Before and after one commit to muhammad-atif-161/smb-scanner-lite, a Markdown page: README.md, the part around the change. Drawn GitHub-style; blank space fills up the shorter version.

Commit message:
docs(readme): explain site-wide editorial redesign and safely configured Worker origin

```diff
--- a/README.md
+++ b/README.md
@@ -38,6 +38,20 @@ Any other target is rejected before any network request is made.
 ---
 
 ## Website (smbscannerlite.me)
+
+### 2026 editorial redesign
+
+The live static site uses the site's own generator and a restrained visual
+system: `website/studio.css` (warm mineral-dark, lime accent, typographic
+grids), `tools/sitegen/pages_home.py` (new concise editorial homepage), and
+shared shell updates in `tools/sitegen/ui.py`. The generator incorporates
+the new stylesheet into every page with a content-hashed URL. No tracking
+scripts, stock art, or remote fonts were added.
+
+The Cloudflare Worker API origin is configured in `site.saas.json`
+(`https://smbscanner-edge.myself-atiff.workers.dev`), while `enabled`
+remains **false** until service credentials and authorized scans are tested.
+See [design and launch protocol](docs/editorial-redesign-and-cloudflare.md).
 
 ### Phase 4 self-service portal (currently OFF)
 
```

━━━━━━━━━━━━━━━━━━━━━━━━━━━━━━

All of the data above must be set down again exactly.

**Expected answer**:
Before and after one commit to muhammad-atif-161/smb-scanner-lite, a Markdown page: README.md, the part around the change. Drawn GitHub-style; blank space fills up the shorter version.

Commit message:
docs(readme): explain site-wide editorial redesign and safely configured Worker origin

```diff
--- a/README.md
+++ b/README.md
@@ -38,6 +38,20 @@ Any other target is rejected before any network request is made.
 ---
 
 ## Website (smbscannerlite.me)
+
+### 2026 editorial redesign
+
+The live static site uses the site's own generator and a restrained visual
+system: `website/studio.css` (warm mineral-dark, lime accent, typographic
+grids), `tools/sitegen/pages_home.py` (new concise editorial homepage), and
+shared shell updates in `tools/sitegen/ui.py`. The generator incorporates
+the new stylesheet into every page with a content-hashed URL. No tracking
+scripts, stock art, or remote fonts were added.
+
+The Cloudflare Worker API origin is configured in `site.saas.json`
+(`https://smbscanner-edge.myself-atiff.workers.dev`), while `enabled`
+remains **false** until service credentials and authorized scans are tested.
+See [design and launch protocol](docs/editorial-redesign-and-cloudflare.md).
 
 ### Phase 4 self-service portal (currently OFF)
 
```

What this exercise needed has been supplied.